══ Input data

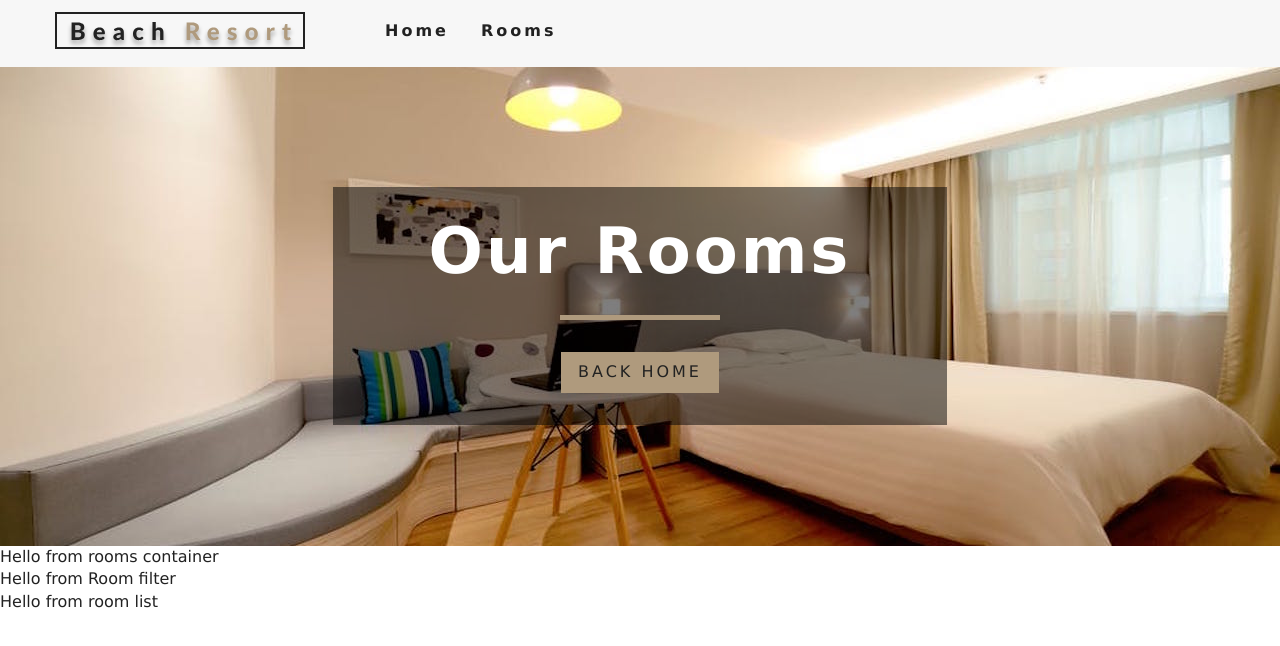
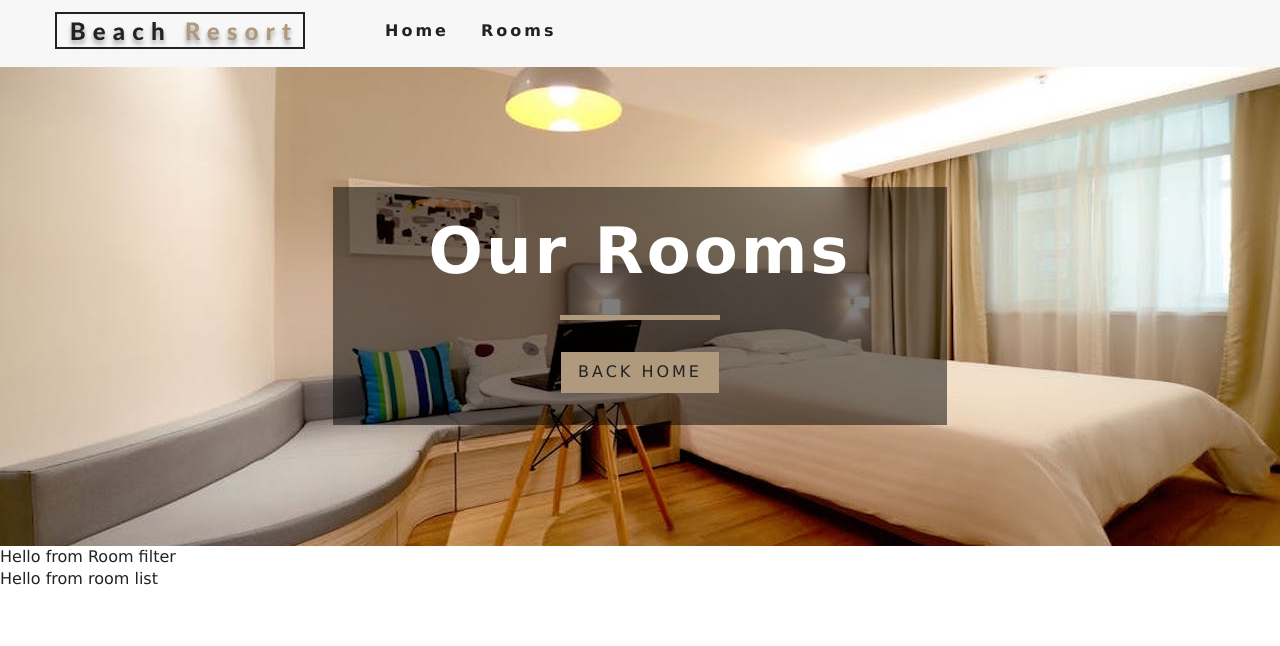
Before and after one commit to DebayoTomisin/Beach-Resort-Project, a React (Create React App) app: page /rooms in a window 1280 px wide. Shown: the top 646 px of the page. Built offline with nearby package versions, Linux system fonts and the light colour scheme.

Commit message:
higher order component with context

```diff
--- a/src/components/RoomsContainer.js
+++ b/src/components/RoomsContainer.js
@@ -1,13 +1,28 @@
 import React from 'react'
 import RoomFilter from './RoomFilter'
 import RoomList from './RoomList'
+import { RoomConsumer } from "../context"
+import Loading from "./Loading"
 
 export default function RoomsContainer() {
   return (
-    <div>
-      Hello from rooms container
-      <RoomFilter/>
-      <RoomList/>
-    </div>
+    //instead of using this method, higher order components can be used as found in the cotext.js file
+    <RoomConsumer>
+      {
+        (value) => {
+          const { loading, sortedRooms, rooms} = value
+          if(loading){
+            return <Loading/>
+          }
+          return(
+            <div>
+              <RoomFilter rooms={rooms}/>
+              <RoomList rooms={sortedRooms}/>
+            </div>
+          )
+        }
+      }
+    </RoomConsumer>
+
   )
 }
```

════

[What to work on]: Pictures are to be excluded; everything else in the records must be reproduced exactly.

[Response below]:
Before and after one commit to DebayoTomisin/Beach-Resort-Project, a React (Create React App) app: page /rooms in a window 1280 px wide. Shown: the top 646 px of the page. Built offline with nearby package versions, Linux system fonts and the light colour scheme.

Commit message:
higher order component with context

```diff
--- a/src/components/RoomsContainer.js
+++ b/src/components/RoomsContainer.js
@@ -1,13 +1,28 @@
 import React from 'react'
 import RoomFilter from './RoomFilter'
 import RoomList from './RoomList'
+import { RoomConsumer } from "../context"
+import Loading from "./Loading"
 
 export default function RoomsContainer() {
   return (
-    <div>
-      Hello from rooms container
-      <RoomFilter/>
-      <RoomList/>
-    </div>
+    //instead of using this method, higher order components can be used as found in the cotext.js file
+    <RoomConsumer>
+      {
+        (value) => {
+          const { loading, sortedRooms, rooms} = value
+          if(loading){
+            return <Loading/>
+          }
+          return(
+            <div>
+              <RoomFilter rooms={rooms}/>
+              <RoomList rooms={sortedRooms}/>
+            </div>
+          )
+        }
+      }
+    </RoomConsumer>
+
   )
 }
```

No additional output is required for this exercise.